He said of the film: “It’s a story about power and corruption and police. Corrupt police and powerful police and powerfully corrupt police and all variants on that theme.

“The director gave us a lot of research and I don’t think of myself as naive but it was a bit of an eye-opener!

“Every 10 years, something about police corruption will emerge. You think naively that it’s been stamped out but some of the source materials they gave me that I can’t go into were quite an eye-opener.

“There are blurred lines and some not so blurred.”

Tony described his character: “He’s the epitome of dodginess, the standard bearer of dodginess, part of a small pack of corrupt police. Four of us have been working together for 10 years, creaming off drug money. They’ve started to feel they’re untouchable.

“That leads them to be more and more reckless after 20 years of high drug use and unquestioned power. We find them just before the inevitable fall.”

Tony is starring alongside Stephen Graham, Peter Fernando and Neil Maskell. He said: “They’re a good friends of mine. It felt like we were a tribe anyway.

“We had that bond between us before we started and the director Gerard Johnson is a friend and very collaboratory. It’s a good thing.”

“I do quite a good line in grisly northern coppers,” said Tony, who has appeared in BBC Two series Line of Duty and played Sergeant Moss in period crime drama Peaky Blinders.

He said: “It’s much more fun being a baddie. It’s a cliche but cliches come for a reason. I think it’s much more fun to let that side out.

“The only time it wasn’t the case was in Red Riding. That was a dark time for all of us. It took me a while to come round out of that one.”

Tony also recently appeared as a policeman in the three-part supernatural BBC drama series Remember Me, starring fellow Sheffielder Michael Palin as an elderly man fleeing a ghost from his past.

What was the Monty Python star like to work with? “Part of me wants to say what a terrible pig of a man but unfortunately he’s full Michael Palin! There was no time I was around him that I wasn’t aware he was Michael Palin.

“You’re aware when it’s an affectation. He’s just nice, clever and fun and all that stuff that just makes me feel so guilty for being the opposite of all those things. I’m not like him.”

He refused to be drawn on what it was like to work on Red Riding with Sean Bean, though, so make of that what you will.

He said he does still get recognised occasionally for his role as teenage tearaway Archie on Emmerdale. He had a fling with vet Zoe Tate, who eventually came out as gay.
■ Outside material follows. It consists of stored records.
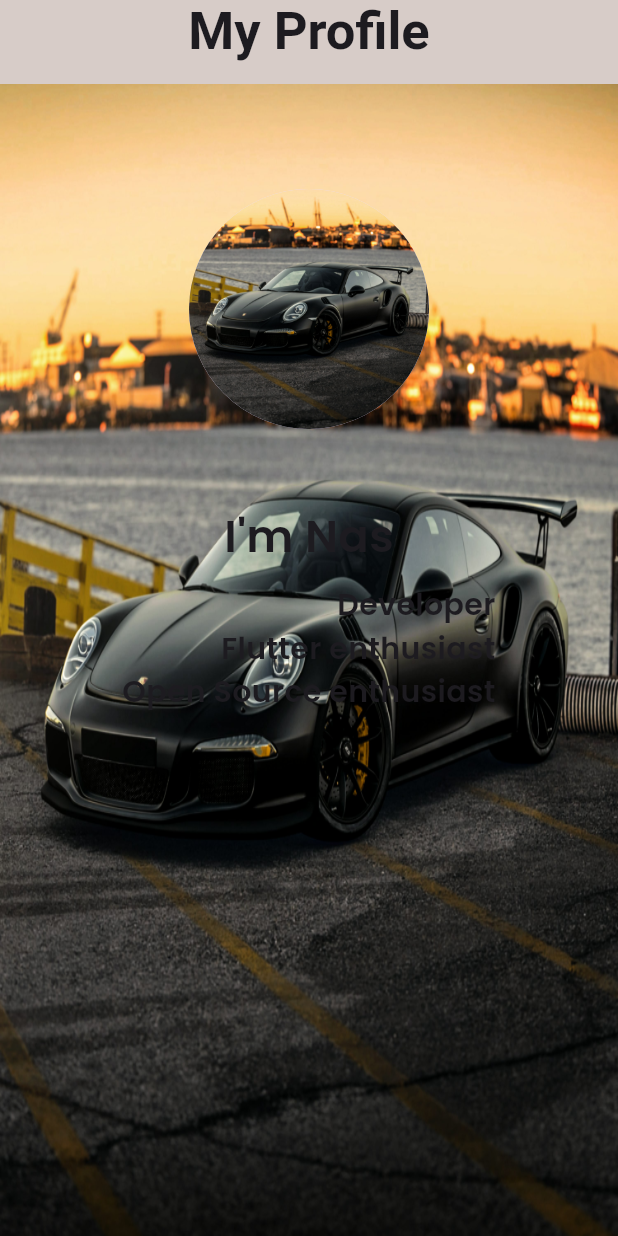
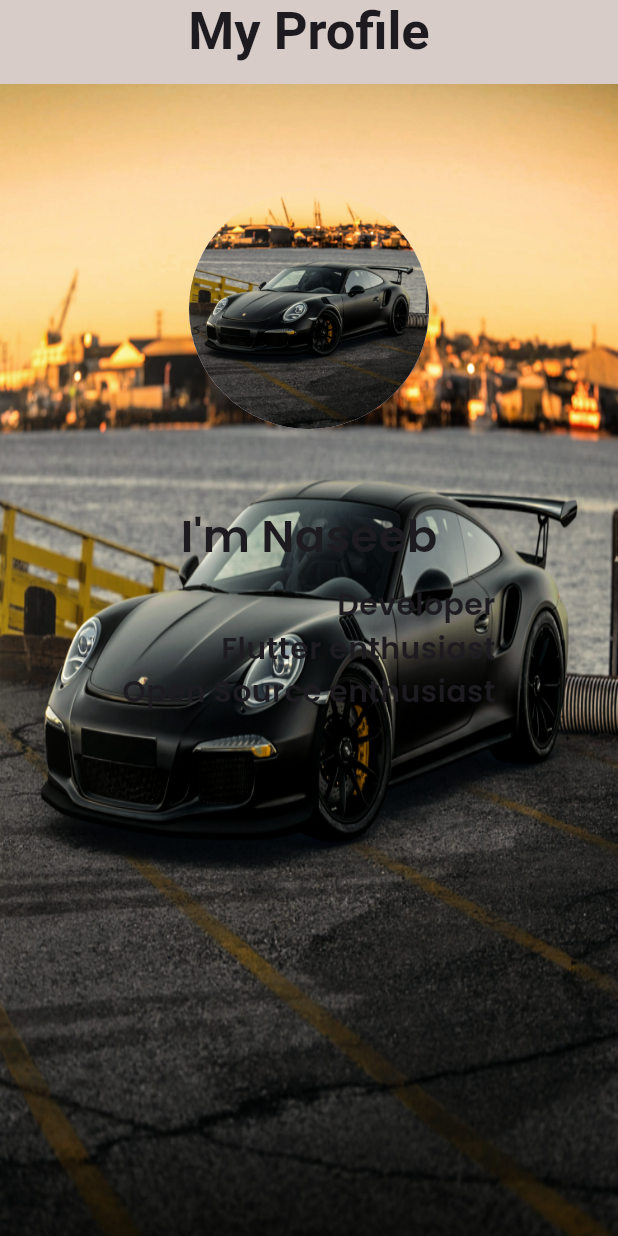
Before and after one commit to naseebnaushad/portfolio, a Flutter app: the screen it shows after launch, on a phone screen of 412 x 824 dp. Run offline on Flutter 3.47's test engine with Material 3 defaults, Android fonts, the phone set to English and light mode, and no system bars; our stand-ins replace google_fonts; Roboto replaces fonts that are missing (Playfair).

Commit message:
Profile changes

```diff
--- a/lib/main.dart
+++ b/lib/main.dart
@@ -58,7 +58,7 @@ class MyApp extends StatelessWidget {
                   ),
                   SizedBox(height: 30),
                   Text(
-                    'I\'m Nas',
+                    'I\'m Naseeb',
                     style: GoogleFonts.poppins(
                       fontWeight: FontWeight.w600,
                       fontSize: 30,
```
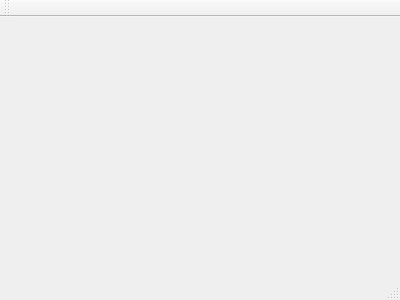
First picture: the form in programmeQT/projetDEMGUIV/mainwindow.ui, repository Alex-Bumblebee/ProjetDEMGUIV, before the edit.
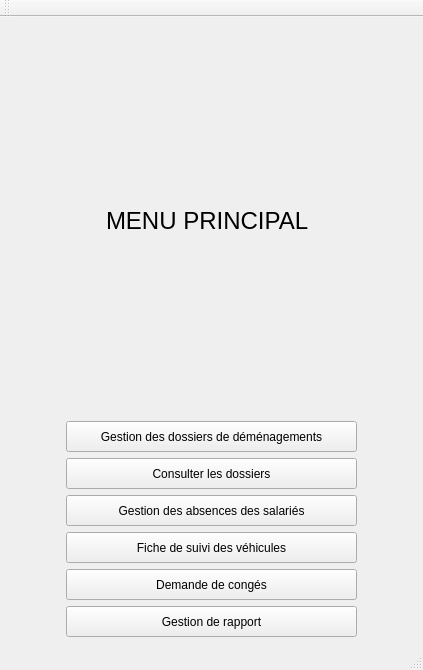
Second picture: the form after the edit.

Commit message: Ajout de l'interface graphique du menu principal, et connexion à la base de données dans le main.cpp, et ajout du qt+= sql dans le .pro

```diff
--- a/programmeQT/projetDEMGUIV/mainwindow.ui
+++ b/programmeQT/projetDEMGUIV/mainwindow.ui
@@ -1,24 +1,365 @@
 <ui version="4.0">
  <class>MainWindow</class>
- <widget class="QMainWindow" name="MainWindow" >
-  <property name="geometry" >
+ <widget class="QMainWindow" name="MainWindow">
+  <property name="geometry">
    <rect>
     <x>0</x>
     <y>0</y>
-    <width>400</width>
-    <height>300</height>
+    <width>423</width>
+    <height>670</height>
    </rect>
   </property>
   <property name="windowTitle" >
    <string>MainWindow</string>
   </property>
-  <widget class="QMenuBar" name="menuBar" />
-  <widget class="QToolBar" name="mainToolBar" />
-  <widget class="QWidget" name="centralWidget" />
-  <widget class="QStatusBar" name="statusBar" />
+  <widget class="QWidget" name="centralWidget">
+   <layout class="QVBoxLayout" name="verticalLayout">
+    <item>
+     <layout class="QHBoxLayout" name="horizontalLayout_7">
+      <item>
+       <spacer name="horizontalSpacer_13">
+        <property name="orientation">
+         <enum>Qt::Horizontal</enum>
+        </property>
+        <property name="sizeHint" stdset="0">
+         <size>
+          <width>40</width>
+          <height>20</height>
+         </size>
+        </property>
+       </spacer>
+      </item>
+      <item>
+       <widget class="QLabel" name="label">
+        <property name="minimumSize">
+         <size>
+          <width>211</width>
+          <height>41</height>
+         </size>
+        </property>
+        <property name="text">
+         <string>&lt;html&gt;&lt;head/&gt;&lt;body&gt;&lt;p&gt;&lt;span style=&quot; font-size:18pt;&quot;&gt;MENU PRINCIPAL&lt;/span&gt;&lt;/p&gt;&lt;/body&gt;&lt;/html&gt;</string>
+        </property>
+       </widget>
+      </item>
+      <item>
+       <spacer name="horizontalSpacer_14">
+        <property name="orientation">
+         <enum>Qt::Horizontal</enum>
+        </property>
+        <property name="sizeHint" stdset="0">
+         <size>
+          <width>40</width>
+          <height>20</height>
+         </size>
+        </property>
+       </spacer>
+      </item>
+     </layout>
+    </item>
+    <item>
+     <layout class="QHBoxLayout" name="horizontalLayout">
+      <item>
+       <spacer name="horizontalSpacer">
+        <property name="orientation">
+         <enum>Qt::Horizontal</enum>
+        </property>
+        <property name="sizeHint" stdset="0">
+         <size>
+          <width>40</width>
+          <height>20</height>
+         </size>
+        </property>
+       </spacer>
+      </item>
+      <item>
+       <widget class="QPushButton" name="pushButtonGestionDemenagements">
+        <property name="minimumSize">
+         <size>
+          <width>291</width>
+          <height>31</height>
+         </size>
+        </property>
+        <property name="text">
+         <string>Gestion des dossiers de déménagements</string>
+        </property>
+       </widget>
+      </item>
+      <item>
+       <spacer name="horizontalSpacer_2">
+        <property name="orientation">
+         <enum>Qt::Horizontal</enum>
+        </property>
+        <property name="sizeHint" stdset="0">
+         <size>
+          <width>40</width>
+          <height>20</height>
+         </size>
+        </property>
+       </spacer>
+      </item>
+     </layout>
+    </item>
+    <item>
+     <layout class="QHBoxLayout" name="horizontalLayout_2">
+      <item>
+       <spacer name="horizontalSpacer_3">
+        <property name="orientation">
+         <enum>Qt::Horizontal</enum>
+        </property>
+        <property name="sizeHint" stdset="0">
+         <size>
+          <width>40</width>
+          <height>20</height>
+         </size>
+        </property>
+       </spacer>
+      </item>
+      <item>
+       <widget class="QPushButton" name="pushButton_6">
+        <property name="minimumSize">
+         <size>
+          <width>291</width>
+          <height>31</height>
+         </size>
+        </property>
+        <property name="text">
+         <string>Consulter les dossiers</string>
+        </property>
+       </widget>
+      </item>
+      <item>
+       <spacer name="horizontalSpacer_4">
+        <property name="orientation">
+         <enum>Qt::Horizontal</enum>
+        </property>
+        <property name="sizeHint" stdset="0">
+         <size>
+          <width>40</width>
+          <height>20</height>
+         </size>
+        </property>
+       </spacer>
+      </item>
+     </layout>
+    </item>
+    <item>
+     <layout class="QHBoxLayout" name="horizontalLayout_3">
+      <item>
+       <spacer name="horizontalSpacer_5">
+        <property name="orientation">
+         <enum>Qt::Horizontal</enum>
+        </property>
+        <property name="sizeHint" stdset="0">
+         <size>
+          <width>40</width>
+          <height>20</height>
+         </size>
+        </property>
+       </spacer>
+      </item>
+      <item>
+       <widget class="QPushButton" name="pushButton_2">
+        <property name="minimumSize">
+         <size>
+          <width>291</width>
+          <height>31</height>
+         </size>
+        </property>
+        <property name="text">
+         <string>Gestion des absences des salariés</string>
+        </property>
+       </widget>
+      </item>
+      <item>
+       <spacer name="horizontalSpacer_6">
+        <property name="orientation">
+         <enum>Qt::Horizontal</enum>
+        </property>
+        <property name="sizeHint" stdset="0">
+         <size>
+          <width>40</width>
+          <height>20</height>
+         </size>
+        </property>
+       </spacer>
+      </item>
+     </layout>
+    </item>
+    <item>
+     <layout class="QHBoxLayout" name="horizontalLayout_4">
+      <item>
+       <spacer name="horizontalSpacer_7">
+        <property name="orientation">
+         <enum>Qt::Horizontal</enum>
+        </property>
+        <property name="sizeHint" stdset="0">
+         <size>
+          <width>40</width>
+          <height>20</height>
+         </size>
+        </property>
+       </spacer>
+      </item>
+      <item>
+       <widget class="QPushButton" name="pushButton_3">
+        <property name="minimumSize">
+         <size>
+          <width>291</width>
+          <height>31</height>
+         </size>
+        </property>
+        <property name="text">
+         <string>Fiche de suivi des véhicules</string>
+        </property>
+       </widget>
+      </item>
+      <item>
+       <spacer name="horizontalSpacer_8">
+        <property name="orientation">
+         <enum>Qt::Horizontal</enum>
+        </property>
+        <property name="sizeHint" stdset="0">
+         <size>
+          <width>40</width>
+          <height>20</height>
+         </size>
+        </property>
+       </spacer>
+      </item>
+     </layout>
+    </item>
+    <item>
+     <layout class="QHBoxLayout" name="horizontalLayout_5">
+      <item>
+       <spacer name="horizontalSpacer_9">
+        <property name="orientation">
+         <enum>Qt::Horizontal</enum>
+        </property>
+        <property name="sizeHint" stdset="0">
+         <size>
+          <width>40</width>
+          <height>20</height>
+         </size>
+        </property>
+       </spacer>
+      </item>
+      <item>
+       <widget class="QPushButton" name="pushButton_4">
+        <property name="minimumSize">
+         <size>
+          <width>291</width>
+          <height>31</height>
+         </size>
+        </property>
+        <property name="text">
+         <string>Demande de congés</string>
+        </property>
+       </widget>
+      </item>
+      <item>
+       <spacer name="horizontalSpacer_10">
+        <property name="orientation">
+         <enum>Qt::Horizontal</enum>
+        </property>
+        <property name="sizeHint" stdset="0">
+         <size>
+          <width>40</width>
+          <height>20</height>
+         </size>
+        </property>
+       </spacer>
+      </item>
+     </layout>
+    </item>
+    <item>
+     <layout class="QHBoxLayout" name="horizontalLayout_6">
+      <item>
+       <spacer name="horizontalSpacer_11">
+        <property name="orientation">
+         <enum>Qt::Horizontal</enum>
+        </property>
+        <property name="sizeHint" stdset="0">
+         <size>
+          <width>40</width>
+          <height>20</height>
+         </size>
+        </property>
+       </spacer>
+      </item>
+      <item>
+       <widget class="QPushButton" name="pushButton_5">
+        <property name="minimumSize">
+         <size>
+          <width>291</width>
+          <height>31</height>
+         </size>
+        </property>
+        <property name="text">
+         <string>Gestion de rapport</string>
+        </property>
+       </widget>
+      </item>
+      <item>
+       <spacer name="horizontalSpacer_12">
+        <property name="orientation">
+         <enum>Qt::Horizontal</enum>
+        </property>
+        <property name="sizeHint" stdset="0">
+         <size>
+          <width>40</width>
+          <height>20</height>
+         </size>
+        </property>
+       </spacer>
+      </item>
+     </layout>
+    </item>
+   </layout>
+   <zorder>pushButtonGestionDemenagements</zorder>
+   <zorder>pushButton_2</zorder>
+   <zorder>pushButton_3</zorder>
+   <zorder>pushButton_4</zorder>
+   <zorder>pushButton_5</zorder>
+   <zorder>pushButton_6</zorder>
+   <zorder>label</zorder>
+   <zorder>horizontalSpacer</zorder>
+   <zorder>horizontalSpacer_2</zorder>
+   <zorder>horizontalSpacer_3</zorder>
+   <zorder>horizontalSpacer_4</zorder>
+   <zorder>horizontalSpacer_5</zorder>
+   <zorder>horizontalSpacer_6</zorder>
+   <zorder>horizontalSpacer_7</zorder>
+   <zorder>horizontalSpacer_8</zorder>
+   <zorder>horizontalSpacer_9</zorder>
+   <zorder>horizontalSpacer_10</zorder>
+   <zorder>horizontalSpacer_11</zorder>
+   <zorder>horizontalSpacer_12</zorder>
+   <zorder>horizontalSpacer_13</zorder>
+   <zorder>horizontalSpacer_14</zorder>
+   <zorder>pushButtonGestionDemenagements</zorder>
+  </widget>
+  <widget class="QMenuBar" name="menuBar">
+   <property name="geometry">
+    <rect>
+     <x>0</x>
+     <y>0</y>
+     <width>423</width>
+     <height>29</height>
+    </rect>
+   </property>
+  </widget>
+  <widget class="QToolBar" name="mainToolBar">
+   <attribute name="toolBarArea">
+    <enum>TopToolBarArea</enum>
+   </attribute>
+   <attribute name="toolBarBreak">
+    <bool>false</bool>
+   </attribute>
+  </widget>
+  <widget class="QStatusBar" name="statusBar"/>
  </widget>
- <layoutDefault spacing="6" margin="11" />
- <pixmapfunction></pixmapfunction>
+ <layoutdefault spacing="6" margin="11"/>
  <resources/>
  <connections/>
 </ui>
```
Left out of the diff: 5 changed lines with no effect on the pictures. The commit also changes 2 other files.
Tony said: “It would be maybe five or six months ago since someone said it.

“I’ve put on four stone and I’m physically nothing like that now. People remember you from the thing they saw you on.

“I get enough recognition not to feel desperate and enough that I don’t want to walk round with a hat on like I did when I was on a soap.”
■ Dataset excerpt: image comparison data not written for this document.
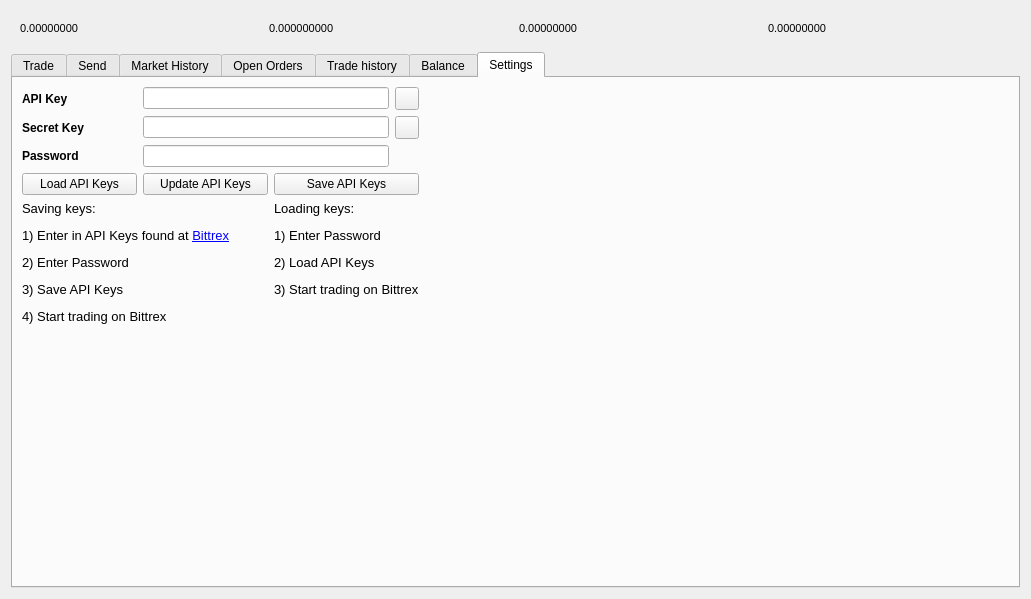
Qt form src/qt/forms/tradingdialog.ui (exclfork/ExclusiveCoin) before a commit.
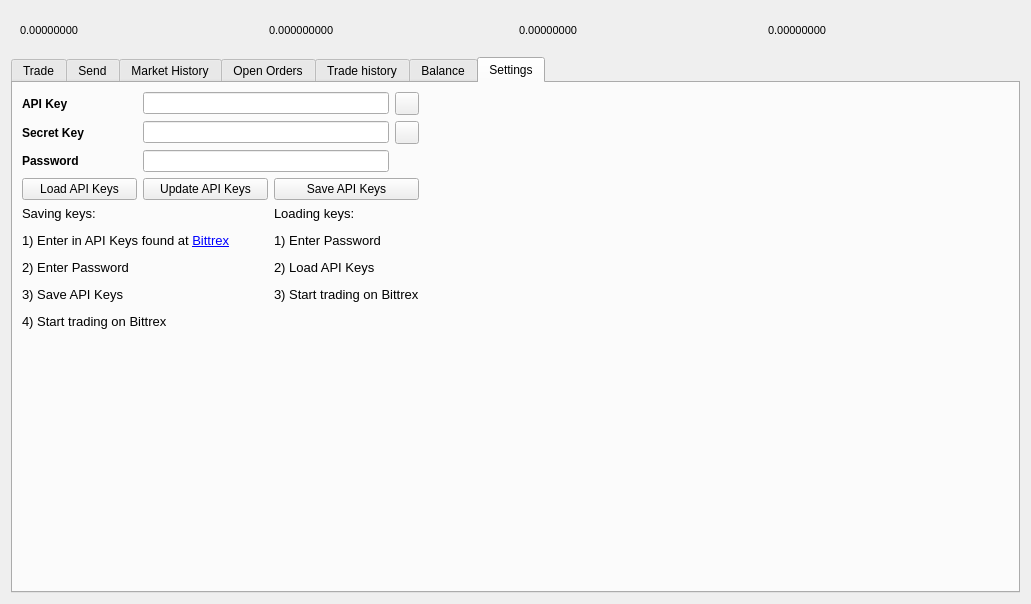
The same form after that commit. Icons and pictures are not drawn.

```diff
--- a/src/qt/forms/tradingdialog.ui
+++ b/src/qt/forms/tradingdialog.ui
@@ -25,7 +25,7 @@
      <property name="minimumSize">
       <size>
        <width>849</width>
-       <height>35</height>
+       <height>40</height>
       </size>
      </property>
      <property name="maximumSize">
```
Tony says that he couldn’t live any further from Sheffield these days as his home for the past three or four years has been a coastguard’s cottage in Brighton.

He was born in Rivelin, then the family moved to Crookes until he was 10, when they moved back to Rivelin.

He went to Myers Grove School and said: “I went back there a couple of years ago. That was extraordinary, like time travel. I was seeing 50-year-olds that in my mind were still 13-year-olds.”

Tony said that he still gets up to Sheffield quite often to visit his brothers Mark and Lee and is good friends with the singer Richard Hawley.

Richard is writing the score to a film that Tony has written, called Funny Cow. Starring Maxine Peake and Martin Freeman, it looks at the life of a woman comedian in the often brutal world of the northern clubs.

The film is being shot in Sheffield this autumn.

Richard and his son Danny are making their acting debut in Monster, a radio play written by Tony. He said: “It is about male violence, a subject that we are very familiar with.”

The play is due to be broadcast by the BBC on March 26.

Hyena is released in cinemas tomorrow, Friday.